s
v
+
=
2
Side Friction Factor
• The vehicle’s need for side friction to maintain
path on curve
• Upper limit of side friction is the point at which a
tire would begin to skid, point of impending skid
• We design for safety, so f values substantially less
than this
Side Friction Factor
• How do we choose maximum side friction factors
for use in design?
• We measure the level of centripetal or lateral
acceleration that causes drivers to react
instinctively to choose a lower speed.
• We set this as the maximum side friction factor.
Maximum Rates of Superelevation
• Controlled by four factors:
– Climate conditions (snow/ice regions)
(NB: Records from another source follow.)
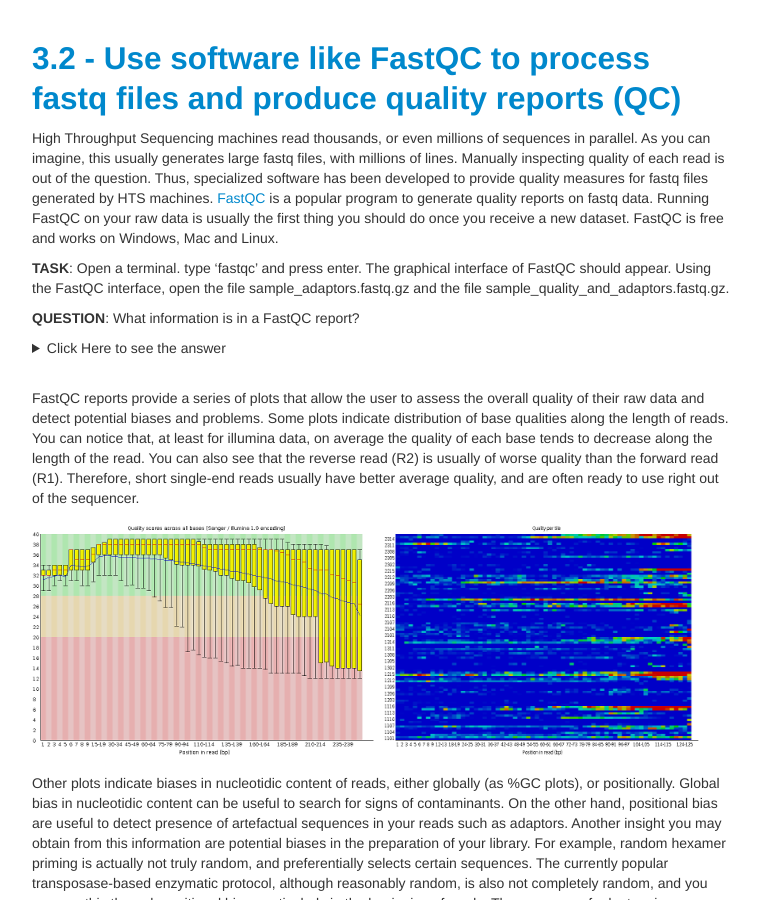
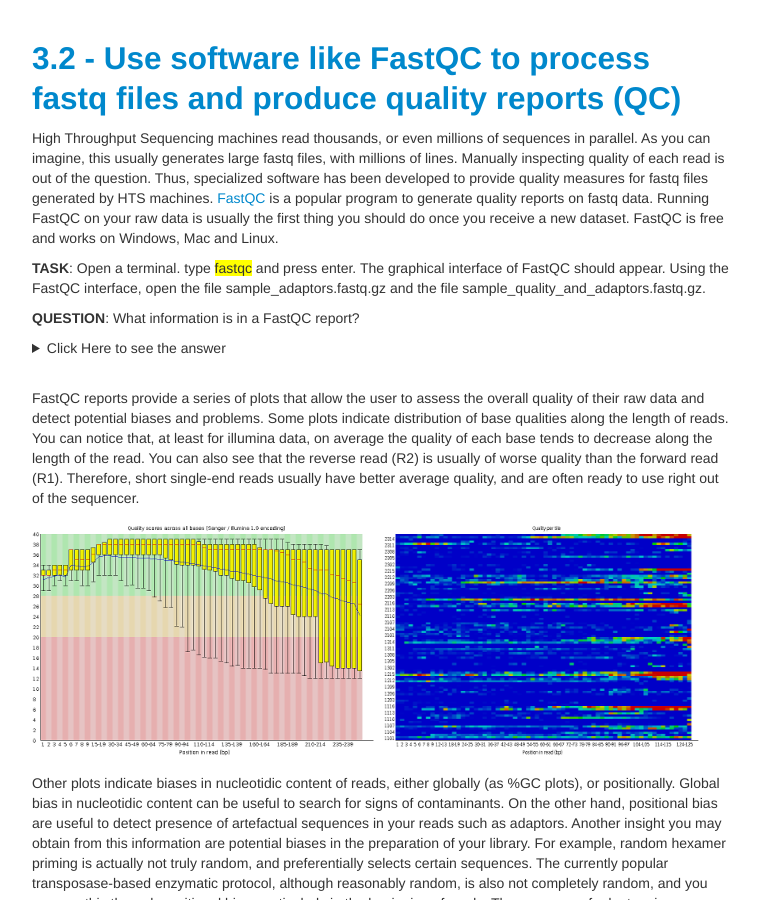
Before and after one commit to GTPB/ADER19F, a Jekyll site: the page built from pages/L03.md, in a window 1280 px wide and 900 px high, scrolled down 1145 px. Shown: the whole window, without its empty margins (258-1017 px from the left). Built offline with Jekyll 4.4.1, drawn with Linux system fonts in a browser that asks for light colours.

Commit message:
Update L03.md

```diff
--- a/pages/L03.md
+++ b/pages/L03.md
@@ -50,7 +50,7 @@
 High Throughput Sequencing machines read thousands, or even millions of sequences in parallel. As you can imagine, this usually generates large fastq files, with millions of lines. Manually inspecting quality of each read is out of the question. Thus, specialized software has been developed to provide quality measures for fastq files generated by HTS machines. [FastQC](https://www.bioinformatics.babraham.ac.uk/projects/fastqc/) is a popular program to generate quality reports on fastq data. Running FastQC on your raw data is usually the first thing you should do once you receive a new dataset. FastQC is free and works on Windows, Mac and Linux.
 <br/>
 
-**TASK**: Open a terminal. type 'fastqc' and press enter. The graphical interface of FastQC should appear. Using the FastQC interface, open the file sample_adaptors.fastq.gz and the file sample_quality_and_adaptors.fastq.gz.
+**TASK**: Open a terminal. type <span style="background-color: #FFFF00">fastqc</span> and press enter. The graphical interface of FastQC should appear. Using the FastQC interface, open the file sample_adaptors.fastq.gz and the file sample_quality_and_adaptors.fastq.gz.
 
 **QUESTION**: What information is in a FastQC report?
 <details><summary>Click Here to see the answer</summary>
```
– Terrain conditions (flat, rolling, mountainous)
– Type of area (rural, urban, suburban)
– Frequency of very slow-moving vehicles
• Conclusion: no universal e
max
can be set
• However, for similar areas, a consistent maximum
superelevation should be selected
Recommended Practice
• 12 percent superelevation should not be
exceeded
• 4 or 6 percent superelevation is applicable for
urban design with little constraints
• Superelevation may be omitted on low-speed
urban streets where severe constraints exist
• Controls design speed
• Can be determined from the max
superelevation and the max side friction factor
• Can be calculated from equation 3.34 or
determined from Table 3.5
EX: 70 mph design speed; e = 8%; f
s
= 0.10,
Determine the minimum radius of curve
(measured to the traveled path).

Example Continued
f t R
R
e
f g
V
R
v
v
s
v
40 . 1819
) 08 . 0 10 . 0 ( 2 . 32
) 467 . 1 70 (
100
2
2
=
+
×
=
|
.
|

\
|
+
=